Our health and social care correspondent analyses a new-look NHS and how changes to the health service affect you.
It was – by mid-afternoon – being declared a victory. Health unions across England and Northern Ireland said “hundreds of thousands” had staged their first strike over pay in 30 years. In the case of midwives, it was their first strike action in their 133-year history.
It was the first live birth from a womb transplant – baby Vincent had been born from a womb donated by a 61-year-old friend of the new mother. But when will such transplants come to
Relentlessly criticised, blamed for the A&E crisis, asked to work longer hours: being a GP just does not have the allure that it once did.
While there is a belief in some quarters that there is still room for efficiencies to be made, if you talk to NHS managers many will say they have sliced and diced as much as they dare.
Although this was not quite 24 hours to save the NHS, certainly rescuing it from David Cameron was the theme. And how is he going to do this? Integration. Not terribly catchy.
The NHS is not always a big election issue. But – fuelled by winter A&E crises – it look set to be high up there with the economy in next year’s general election.
The rich and middle-aged should be taxed more to pay for the NHS and social care, a new report suggests.
There are many doctors who would gladly have apologised when a mistake has been made but who will have been told by their management or their lawyers that they should do no such thing.
There are some phone calls which brighten up your day. I have just had one of those. It was from Nils Nordal and he was phoning from his hospital bed in the Royal Free, north London.

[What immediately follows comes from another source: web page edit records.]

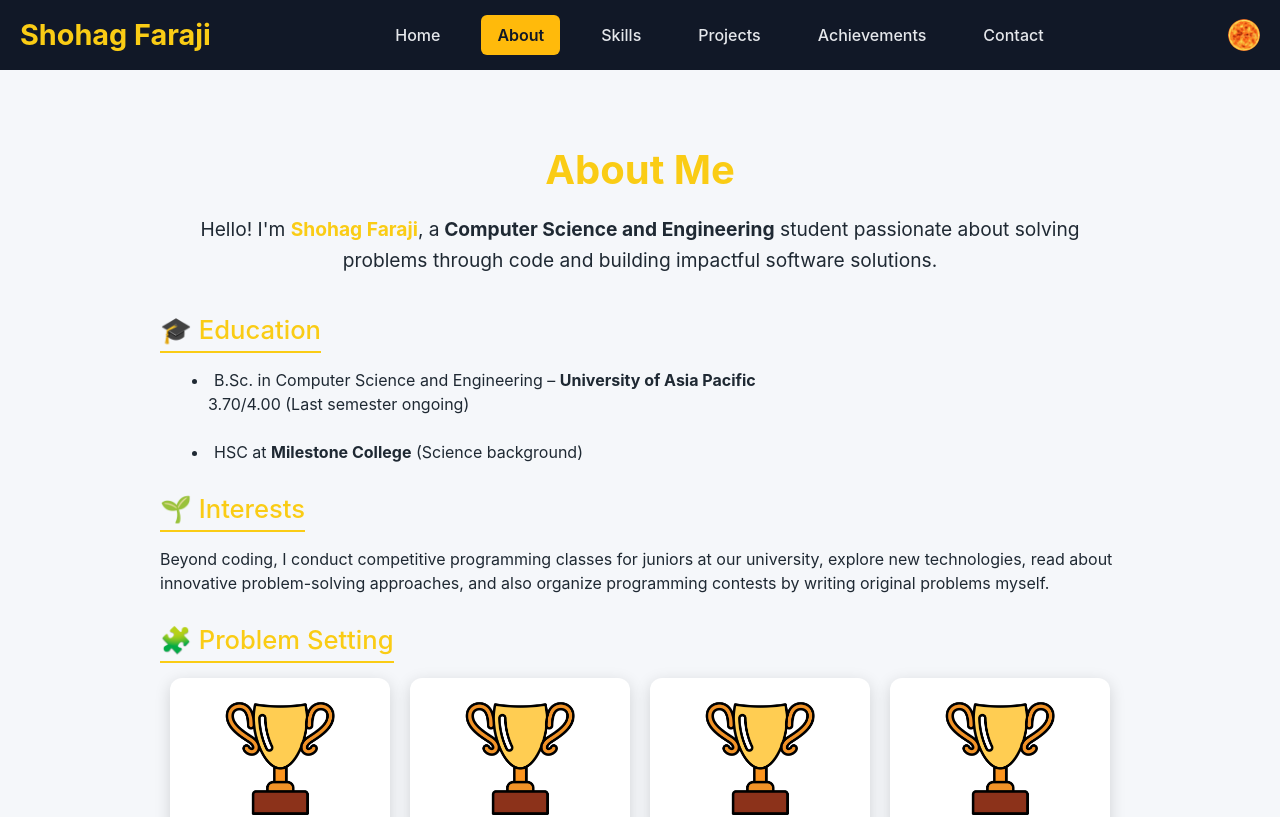
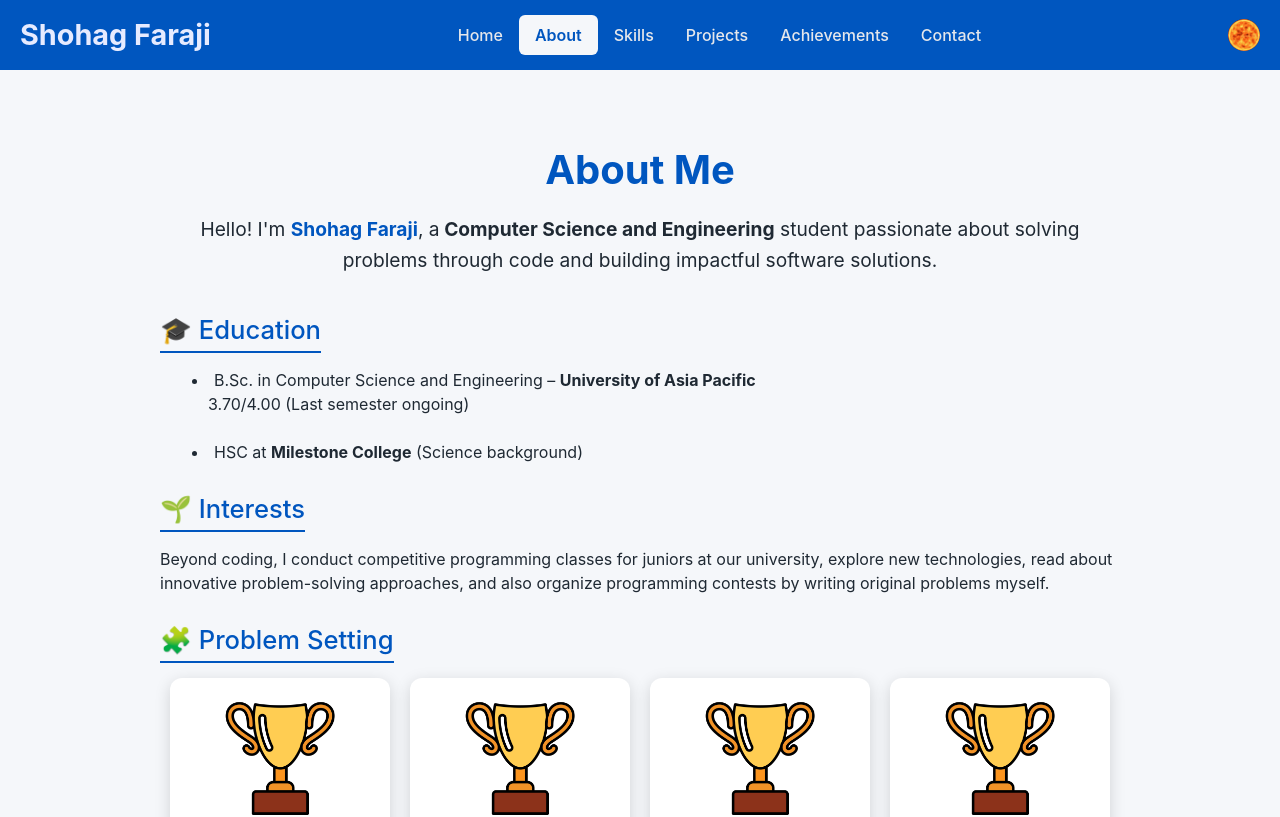
Before and after one commit to shohagfaraji/portfolio, a React (Create React App) app: page /about in a window 1280 px wide. Shown: the top 817 px of the page. Built offline with nearby package versions, Linux system fonts and the light colour scheme.

Commit message:
Change style

```diff
--- a/src/App.css
+++ b/src/App.css
@@ -1,26 +1,32 @@
 :root {
-    --accent-color: #f59e0b;
-    --navbar-accent: #f59e0b;
+    --accent-color: #111827;
+    --navbar-accent: #111827;
     --text-color: #1f2933;
     --card-bg: #ffffff;
     --card-inner: #f9fafb;
     --modal-bg: #ffffff;
+
+    --skill-card-bg: #e6ebff;
+    --accent-color: #1f4f7e;
 }
 
 body.light-mode {
-    --navbar-bg: #111827;
+    --navbar-bg: #0056bf;
     --navbar-text: #e5e7eb;
-    --navbar-accent: #facc15;
-    --navbar-hover-bg: #facc15;
+    --navbar-accent: #0056bf;
+    --navbar-hover-bg: #f5f7fa;
     --navbar-hover-text: #111827;
+    --shohag-faraji: #e6ebff;
 
-    --footer-bg: #1f2937;
+    --heading-color: #0056bf;
+    --accent-color: #1f2933;
+
+    --footer-bg: #003270;
     --footer-text: #e5e7eb;
 
     --page-bg: #f5f7fa;
     --text-color: #1f2933;
 
-    /* Card and Modal Colors */
     --card-bg: #ffffff;
     --card-inner: #e6ebff;
     --modal-bg: #ffffff;
@@ -29,9 +35,13 @@ body.light-mode {
 body.dark-mode {
     --navbar-bg: #111827;
     --navbar-text: #e5e7eb;
-    --navbar-accent: #facc15;
-    --navbar-hover-bg: #facc15;
+    --navbar-accent: #15faaa;
+    --navbar-hover-bg: #15faaa;
     --navbar-hover-text: #111827;
+    --shohag-faraji: #15faaa;
+
+    --heading-color: #15faaa;
+    --accent-color: #facc15;
 
     --footer-bg: #1f2937;
     --footer-text: #e5e7eb;
@@ -39,7 +49,6 @@ body.dark-mode {
     --page-bg: #1e1e2f;
     --text-color: #e5e7eb;
 
-    /* Card and Modal Colors */
     --card-bg: #1e1e3a;
     --card-inner: #2a2a3f;
     --modal-bg: #2b2b3d;
@@ -67,7 +76,6 @@ body {
     padding: 20px;
 }
 
-/* Page transition classes */
 .page-enter {
     opacity: 0;
     transform: translateY(10px);
@@ -86,7 +94,6 @@ body {
     transform: translateY(-10px);
     transition: opacity 300ms ease, transform 300ms ease;
 }
-
 
 .footer {
     background-color: var(--footer-bg);
--- a/src/App.js
+++ b/src/App.js
@@ -1,4 +1,4 @@
-import React, { useState, useEffect, useMemo } from "react";
+import React, { useState, useEffect } from "react";
 import "./App.css";
 import Navbar from "./components/Navbar";
 import Footer from "./components/Footer";
@@ -16,7 +16,6 @@ import {
 } from "react-router-dom";
 import { CSSTransition, TransitionGroup } from "react-transition-group";
 
-// ✅ Create unique refs for each page
 const routeRefs = {
     "/": React.createRef(),
     "/about": React.createRef(),
--- a/src/components/About.css
+++ b/src/components/About.css
@@ -5,12 +5,24 @@
     color: var(--text-color);
 }
 
+.light-mode {
+    --main-bg: #f5f7fa;
+    --card-bg: #ffffff;
+    --text-color: #111111;
+}
+
+.dark-mode {
+    --main-bg: #121212;
+    --card-bg: #1e1e3a;
+    --text-color: #eaeaea;
+}
+
 .about-title {
     font-size: 2.5rem;
     font-weight: bold;
     margin-bottom: 20px;
     text-align: center;
-    color: var(--navbar-accent);
+    color: var(--heading-color);
 }
 
 .about-text {
@@ -21,7 +33,7 @@
 }
 
 .highlight {
-    color: var(--navbar-accent);
+    color: var(--heading-color);
     font-weight: bold;
 }
 
@@ -32,8 +44,8 @@
 .section-title {
     font-size: 1.6rem;
     margin-bottom: 15px;
-    color: var(--navbar-accent);
-    border-bottom: 2px solid var(--navbar-accent);
+    color: var(--heading-color);
+    border-bottom: 2px solid var(--heading-color);
     display: inline-block;
     padding-bottom: 5px;
 }
@@ -178,7 +190,7 @@
     display: flex;
     align-items: center;
     justify-content: center;
-    z-index: 9999; /* ensure it’s above all page elements */
+    z-index: 9999;
 }
 
 .modal-content {
@@ -197,7 +209,7 @@
 
 .modal-header {
     display: flex;
-    justify-content: space-between;
+    justify-content: center;
     align-items: center;
     margin-bottom: 1rem;
 }
@@ -205,6 +217,7 @@
 .modal-header h2 {
     margin: 0;
     font-weight: bold;
+    text-align: center;
     font-size: 1.5rem;
 }
 
@@ -244,23 +257,6 @@
     }
 }
 
-:root {
-    --accent-color: #f59e0b;
-    --navbar-accent: #f59e0b;
-}
-
-.light-mode {
-    --main-bg: #f5f7fa;
-    --card-bg: #ffffff;
-    --text-color: #111111;
-}
-
-.dark-mode {
-    --main-bg: #121212;
-    --card-bg: #1e1e3a;
-    --text-color: #eaeaea;
-}
-
 @media (max-width: 600px) {
     .card-buttons {
         flex-direction: column;
--- a/src/components/Contact.css
+++ b/src/components/Contact.css
@@ -8,6 +8,16 @@
     color: var(--text-color);
 }
 
+body.light-mode {
+    --contact-button-color: #0056bf;
+    --contact-button-hover: #0058c3;
+}
+
+body.dark-mode {
+    --contact-button-color: #15faaa;
+    --contact-button-hover: #15faaa;
+}
+
 .contact-left {
     flex: 1;
 }
@@ -15,7 +25,7 @@
 .contact-title {
     font-size: 2rem;
     font-weight: bold;
-    color: var(--navbar-accent);
+    color: var(--heading-color);
     margin-bottom: 10px;
 }
 
@@ -47,13 +57,13 @@
 
 .contact-form input:focus,
 .contact-form textarea:focus {
-    border-color: var(--accent-color);
-    box-shadow: 0 0 5px var(--accent-color);
+    border-color: var(--heading-color);
+    box-shadow: 0 0 5px var(--heading-color);
 }
 
 .contact-form button {
-    background: var(--accent-color);
-    color: white;
+    background: var(--contact-button-color);
+    color: var(--page-bg);
     padding: 12px;
     border: none;
     border-radius: 8px;
@@ -64,11 +74,12 @@
 }
 
 .contact-form button:hover {
-    background: #1d4ed8;
+    background: var(--contact-button-hover);
+    color: var(--page-bg);
+    font-weight: bold;
     transform: translateY(-2px);
 }
 
-/* SUCCESS MESSAGE */
 .success-message {
     display: flex;
     flex-direction: column;
@@ -93,7 +104,7 @@
 }
 
 .contact-links a {
-    display: inline-flex; /* shrink-wrap to icon + text */
+    display: inline-flex;
     align-items: center;
     gap: 10px;
     text-decoration: none;
@@ -101,12 +112,12 @@
     font-size: 1rem;
     font-weight: 500;
     transition: color 0.3s ease, transform 0.2s ease;
-    padding: 8px 12px; /* small clickable area around text */
+    padding: 8px 12px;
     border-radius: 6px;
 }
 
 .contact-links a:hover {
-    color: var(--accent-color);
+    color: var(--heading-color);
     background: rgba(0, 0, 0, 0.05);
     transform: translateX(4px);
 }
@@ -123,7 +134,7 @@
 .success-icon svg {
     width: 100%;
     height: 100%;
-    overflow: visible; /* prevents cropping */
+    overflow: visible;
 }
 
 .success-circle {
--- a/src/components/Navbar.css
+++ b/src/components/Navbar.css
@@ -16,7 +16,7 @@
     font-size: 1.8rem;
     font-weight: bold;
     display: flex;
-    color: var(--navbar-accent);
+    color: var(--shohag-faraji);
     text-decoration: none;
     align-items: center;
 }
@@ -24,46 +24,42 @@
 .nav-links {
     display: flex;
     list-style: none;
-    gap: 25px;
+    gap: 0px;
     margin: 0;
     padding: 0;
     align-items: center;
-    position: relative; /* important for highlight positioning */
+    position: relative;
 }
 
-/* moving highlight box */
 .nav-highlight {
     position: absolute;
     top: 0;
     left: 0;
     border-radius: 6px;
-    background: rgb(255, 186, 11); /* highlight color */
-    transition: all 0.3s ease; /* smooth animation */
-    z-index: 0; /* sits behind the links */
+    background: var(--navbar-hover-bg);
+    transition: all 0.3s ease;
+    z-index: 0;
 }
 
-/* normal nav links */
 .nav-link {
     padding: 8px 16px;
     text-decoration: none;
     color: var(--navbar-text);
     font-weight: 500;
-    position: relative; /* keeps text above highlight */
+    position: relative;
     z-index: 1;
     transition: color 0.2s ease;
 }
 
-/* active link text stays readable */
 .nav-link.active {
     background: none;
-    color: var(--navbar-bg); /* accent instead of black */
+    color: var(--navbar-bg);
     font-weight: 600;
 }
 
-/* hover just changes text color */
 .nav-links li a:hover {
     background: none;
-    color: var(--navbar-hover-text, #fff); /* fallback to white */
+    color: var(--navbar-hover-text, #fff);
 }
 
 .nav-buttons {
--- a/src/components/Projects.css
+++ b/src/components/Projects.css
@@ -5,11 +5,25 @@
     text-align: center;
 }
 
+body.light-mode {
+    --pro-button-color: #0056bf;
+    --pro-button-hover: #1bff6a;
+    --pro-button-text-color: #ffffff;
+    --pro-button-text-hover: #08122d;
+}
+
+body.dark-mode {
+    --pro-button-color: #15faaa;
+    --pro-button-hover: #0029bf;
+    --pro-button-text-color: #08122d;
+    --pro-button-text-hover: #ffffff;
+}
+
 .projects-title {
     font-size: 2.5rem;
     font-weight: bold;
     margin-bottom: 30px;
-    color: var(--navbar-accent);
+    color: var(--heading-color);
 }
 
 .projects-grid {
@@ -68,19 +82,27 @@
     position: relative;
 }
 
+.modal-header {
+    display: flex;
+    justify-content: space-between;
+    align-items: center;
+}
+
+.modal-header h3 {
+    margin: 0;
+    font-size: 1.5rem;
+    text-align: left;
+}
+
 .modal-content img {
     width: 100%;
     height: auto;
     object-fit: contain;
     border-radius: 8px;
-    margin: 20px 0;
     display: block;
 }
 
 .close {
-    position: absolute;
-    top: 15px;
-    right: 20px;
     font-size: 2rem;
     cursor: pointer;
     color: var(--text-color);
@@ -110,15 +132,21 @@
 }
 
 .modal-buttons a {
-    background: var(--accent-color);
-    color: white;
+    background: var(--pro-button-color);
+    color: var(--pro-button-text-color);
     padding: 10px 20px;
     border-radius: 8px;
     font-weight: 600;
     text-decoration: none;
-    transition: background 0.3s;
+    transition: background 0.3s ease, transform 0.2s ease;
 }
 
 .modal-buttons a:hover {
-    background: #1d4ed8;
+    background: var(--pro-button-hover);
+    color: var(--pro-button-text-hover);
+    transform: scale(1.05);
 }
+
+.modal-buttons a:active {
+    background: #1e40af;
+}
--- a/src/components/Projects.jsx
+++ b/src/components/Projects.jsx
@@ -88,12 +88,14 @@ export default function Projects({ theme }) {
                         className="modal-content"
                         onClick={(e) => e.stopPropagation()}
                     >
-                        <span className="close" onClick={closeModal}>
-                            &times;
-                        </span>
-                        <h3>
-                            <b>{selected.title}</b>
-                        </h3>
+                        <div className="modal-header">
+                            <h3>
+                                <b>{selected.title}</b>
+                            </h3>
+                            <span className="close" onClick={closeModal}>
+                                &times;
+                            </span>
+                        </div>
 
                         <img
                             src={
--- a/src/components/Skills.css
+++ b/src/components/Skills.css
@@ -1,23 +1,16 @@
-:root {
-    --skill-card-bg: #e6ebff;
-    --accent-color: #1f4f7e;
+.skills-page-container {
+    background: var(--page-bg);
+    padding: 50px 20px;
+    min-height: 100vh;
 }
 
 .dark-mode {
     --page-bg: #2b1212;
     --skill-card-bg: #2a2a3f;
     --text-color: #f0f0f5;
-    --accent-color: #facc15;
+    --accent-color: #15faaa;
 }
 
-/* Full page container */
-.skills-page-container {
-    background: var(--page-bg);
-    padding: 50px 20px;
-    min-height: 100vh;
-}
-
-/* Big card wrapping all skills */
 .skills-card {
     max-width: 1000px;
     margin: 0 auto;
@@ -30,12 +23,11 @@
     gap: 30px;
 }
 
-/* Skills section title */
 .skills-section-title {
     text-align: center;
     font-size: 1.8rem;
     margin-bottom: 25px;
-    color: var(--accent-color);
+    color: var(--heading-color);
     position: relative;
 }
 
@@ -44,12 +36,11 @@
     display: block;
     width: 60px;
     height: 3px;
-    background: var(--accent-color);
+    background: var(--heading-color);
     margin: 8px auto 0;
     border-radius: 2px;
 }
 
-/* Skills rows */
 .skills-section {
     display: flex;
     flex-direction: column;
@@ -64,7 +55,6 @@
     margin-bottom: 20px;
 }
 
-/* Individual skill cards */
 .skill-item {
     display: flex;
     flex-direction: column;
@@ -100,7 +90,6 @@
     color: var(--text-color);
 }
 
-/* Responsive */
 @media (max-width: 768px) {
     .skill-item {
         width: 90px;
```
Also changed, not shown: src/components/Achievements.css (+10 -30 lines), src/components/Home.css (+10 -20 lines), src/assets/projects/national_martyrs_monument.png, src/assets/projects/national_martyrs_monument_dark.png. Lines whose indentation alone changed are shown as unchanged.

There is talk at Melbourne’s International Aids Conference of ending Aids by 2030. But this requires the political will to help drug users and sex workers, rather than criminalising them.